LGBT Pride Month is celebrated annually to honour the 1969 Stonewall riots; the riots were important protests that took place in America and changed gay rights for many people around the world. Pride is also a month which celebrates people coming together in love and friendship, to honour the achievements the LGBT community and show how far LGBT rights have come, while highlighting certain areas which need to be more inclusive for the community.
But how do we embed LGBT inclusion post pride month?
Chief Executive of the LGBT Foundation Paul Martin will take part in a personal and engaging fireside chat to share his opinions, knowledge and ideas whilst simultaneously exploring how organisations can celebrate the LGBT community post pride celebrations, ensuring every member of the community is supported, respected, and able to thrive in the workplace.
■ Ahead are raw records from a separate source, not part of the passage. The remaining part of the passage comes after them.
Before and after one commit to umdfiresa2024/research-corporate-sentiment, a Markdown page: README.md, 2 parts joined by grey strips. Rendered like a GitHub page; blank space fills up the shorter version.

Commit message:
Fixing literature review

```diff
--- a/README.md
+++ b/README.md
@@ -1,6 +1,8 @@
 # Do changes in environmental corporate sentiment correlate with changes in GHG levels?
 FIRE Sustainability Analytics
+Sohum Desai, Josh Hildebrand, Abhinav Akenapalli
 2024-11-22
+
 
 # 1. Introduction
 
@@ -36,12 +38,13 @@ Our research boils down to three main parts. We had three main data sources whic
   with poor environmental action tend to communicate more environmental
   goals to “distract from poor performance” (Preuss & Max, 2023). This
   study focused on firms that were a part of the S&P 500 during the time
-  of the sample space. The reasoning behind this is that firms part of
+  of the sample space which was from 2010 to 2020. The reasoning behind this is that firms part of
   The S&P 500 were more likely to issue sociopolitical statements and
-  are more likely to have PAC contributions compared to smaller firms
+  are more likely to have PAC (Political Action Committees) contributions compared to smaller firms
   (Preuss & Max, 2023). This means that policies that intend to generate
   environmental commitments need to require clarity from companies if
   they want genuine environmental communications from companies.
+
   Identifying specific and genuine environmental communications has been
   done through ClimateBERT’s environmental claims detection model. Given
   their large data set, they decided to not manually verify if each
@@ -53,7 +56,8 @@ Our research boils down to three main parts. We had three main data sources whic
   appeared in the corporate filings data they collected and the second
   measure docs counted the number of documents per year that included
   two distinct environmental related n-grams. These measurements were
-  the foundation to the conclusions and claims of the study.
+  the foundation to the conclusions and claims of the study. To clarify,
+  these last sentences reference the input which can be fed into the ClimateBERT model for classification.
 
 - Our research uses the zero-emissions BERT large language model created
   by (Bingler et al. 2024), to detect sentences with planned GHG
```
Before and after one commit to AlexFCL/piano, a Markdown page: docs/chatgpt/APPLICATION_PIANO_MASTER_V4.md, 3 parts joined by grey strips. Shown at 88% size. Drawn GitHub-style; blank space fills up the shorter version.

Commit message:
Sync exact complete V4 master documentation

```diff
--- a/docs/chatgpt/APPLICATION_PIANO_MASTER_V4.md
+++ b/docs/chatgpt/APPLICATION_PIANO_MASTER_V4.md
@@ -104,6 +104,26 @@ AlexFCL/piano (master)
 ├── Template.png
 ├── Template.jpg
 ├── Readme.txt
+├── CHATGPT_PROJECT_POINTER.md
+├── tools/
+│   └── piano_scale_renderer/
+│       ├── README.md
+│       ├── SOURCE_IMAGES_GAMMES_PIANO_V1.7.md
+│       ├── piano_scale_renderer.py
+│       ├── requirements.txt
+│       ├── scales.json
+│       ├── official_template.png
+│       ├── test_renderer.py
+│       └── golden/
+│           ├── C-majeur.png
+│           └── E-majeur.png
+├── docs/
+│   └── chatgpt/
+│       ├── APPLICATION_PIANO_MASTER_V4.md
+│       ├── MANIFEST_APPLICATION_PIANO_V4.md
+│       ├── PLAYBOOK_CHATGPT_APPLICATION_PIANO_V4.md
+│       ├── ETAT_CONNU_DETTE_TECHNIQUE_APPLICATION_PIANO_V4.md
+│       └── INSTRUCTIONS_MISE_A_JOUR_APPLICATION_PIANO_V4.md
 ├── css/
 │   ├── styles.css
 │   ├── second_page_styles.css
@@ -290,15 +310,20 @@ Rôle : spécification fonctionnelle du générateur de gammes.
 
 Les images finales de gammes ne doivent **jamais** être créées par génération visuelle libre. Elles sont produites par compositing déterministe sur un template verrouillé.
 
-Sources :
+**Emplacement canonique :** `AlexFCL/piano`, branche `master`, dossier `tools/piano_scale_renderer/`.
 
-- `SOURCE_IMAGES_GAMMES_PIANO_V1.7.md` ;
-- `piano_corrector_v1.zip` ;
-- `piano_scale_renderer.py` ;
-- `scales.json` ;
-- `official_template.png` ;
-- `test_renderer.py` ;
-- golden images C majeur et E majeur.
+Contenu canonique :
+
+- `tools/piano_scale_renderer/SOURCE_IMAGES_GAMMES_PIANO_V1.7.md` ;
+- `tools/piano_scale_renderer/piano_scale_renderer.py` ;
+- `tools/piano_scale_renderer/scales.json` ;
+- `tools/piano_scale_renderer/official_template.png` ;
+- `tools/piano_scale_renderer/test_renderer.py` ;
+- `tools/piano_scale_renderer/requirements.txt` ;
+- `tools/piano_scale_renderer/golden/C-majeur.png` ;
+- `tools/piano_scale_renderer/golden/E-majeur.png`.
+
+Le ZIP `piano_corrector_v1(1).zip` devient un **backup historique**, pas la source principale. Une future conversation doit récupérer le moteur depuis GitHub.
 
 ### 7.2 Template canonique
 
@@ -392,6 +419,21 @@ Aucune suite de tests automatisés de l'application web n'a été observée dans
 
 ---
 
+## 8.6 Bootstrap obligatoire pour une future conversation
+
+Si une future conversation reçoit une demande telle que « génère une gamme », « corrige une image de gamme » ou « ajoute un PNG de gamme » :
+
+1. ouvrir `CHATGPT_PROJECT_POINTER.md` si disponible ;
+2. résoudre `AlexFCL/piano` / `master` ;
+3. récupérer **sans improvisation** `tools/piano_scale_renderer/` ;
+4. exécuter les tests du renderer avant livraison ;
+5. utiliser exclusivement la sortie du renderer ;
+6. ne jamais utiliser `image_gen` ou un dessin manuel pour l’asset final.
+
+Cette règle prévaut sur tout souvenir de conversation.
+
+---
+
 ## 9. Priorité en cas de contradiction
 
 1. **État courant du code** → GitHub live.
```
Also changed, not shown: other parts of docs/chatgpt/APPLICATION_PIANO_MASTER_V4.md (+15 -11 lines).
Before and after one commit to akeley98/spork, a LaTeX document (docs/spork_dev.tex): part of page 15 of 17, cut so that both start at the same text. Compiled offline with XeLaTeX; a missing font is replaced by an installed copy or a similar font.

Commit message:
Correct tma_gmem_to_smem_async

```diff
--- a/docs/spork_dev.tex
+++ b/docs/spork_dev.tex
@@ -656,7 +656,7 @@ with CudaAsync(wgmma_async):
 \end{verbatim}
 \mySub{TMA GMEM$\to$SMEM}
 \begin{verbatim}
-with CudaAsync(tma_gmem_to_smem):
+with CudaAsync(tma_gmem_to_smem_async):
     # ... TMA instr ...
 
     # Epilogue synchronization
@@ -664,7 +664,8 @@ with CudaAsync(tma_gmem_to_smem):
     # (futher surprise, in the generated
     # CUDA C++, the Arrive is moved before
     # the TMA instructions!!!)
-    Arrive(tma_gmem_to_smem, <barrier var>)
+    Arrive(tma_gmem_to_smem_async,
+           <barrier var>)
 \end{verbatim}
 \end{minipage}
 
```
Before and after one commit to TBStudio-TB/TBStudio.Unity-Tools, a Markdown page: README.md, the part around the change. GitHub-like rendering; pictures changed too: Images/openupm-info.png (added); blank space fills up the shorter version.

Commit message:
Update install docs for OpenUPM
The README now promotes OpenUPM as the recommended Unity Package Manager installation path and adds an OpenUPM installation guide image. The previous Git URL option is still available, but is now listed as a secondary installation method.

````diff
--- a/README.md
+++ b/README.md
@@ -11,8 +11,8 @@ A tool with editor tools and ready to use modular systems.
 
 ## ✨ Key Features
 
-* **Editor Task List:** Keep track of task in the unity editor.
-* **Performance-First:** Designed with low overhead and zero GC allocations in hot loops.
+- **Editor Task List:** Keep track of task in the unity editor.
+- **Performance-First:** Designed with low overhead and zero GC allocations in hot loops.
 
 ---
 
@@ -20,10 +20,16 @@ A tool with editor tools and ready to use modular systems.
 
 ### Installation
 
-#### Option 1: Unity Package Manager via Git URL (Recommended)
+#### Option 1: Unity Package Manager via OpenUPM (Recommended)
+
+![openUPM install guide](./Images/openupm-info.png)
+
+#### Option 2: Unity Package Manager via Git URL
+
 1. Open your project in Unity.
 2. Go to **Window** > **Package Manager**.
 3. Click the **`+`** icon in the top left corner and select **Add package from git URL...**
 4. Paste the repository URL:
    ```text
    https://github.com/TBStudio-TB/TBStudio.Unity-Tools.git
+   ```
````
Workplace LGBT discrimination is a prevalent issue in organisations across the UK, to combat this, employers must embed LGBT inclusion all year round to create an inclusive working environment for every member of staff.
About the Facilitator
Dr Paul Martin OBE is Chief Executive of LGBT Foundation – a national charity delivering advice, support, and information services to lesbian, gay, bisexual and trans communities. With a history dating back to 1975, they campaign for a fair and equal society where all LGBT people can achieve their full potential. Each year, LGBT Foundation supports over 40,000 people, achieving an average 98% satisfaction rating, as well as providing information to over 600,000 individuals online.
Paul has been actively involved in the LGBT Community for over 30 years. As a member of the Greater Manchester Mayor’s LGBT Advisory Group, Paul is one of a panel of specialists working to tackle inequalities faced by lesbian, gay, bi and trans people. Paul is also Chair of The National LGB&T Partnership which is a network of English LGB&T service delivery organisations. Paul is a member of the National LGBT Ministerial Advisory Panel – ensuring the Government meets its commitment to improving lives as set out in the landmark LGBT Action Plan.
Paul was awarded an OBE in 2011 for all of his work in supporting and campaigning for the LGBT+ community and is now happily married to his husband Pete and lives in Chorlton, Manchester.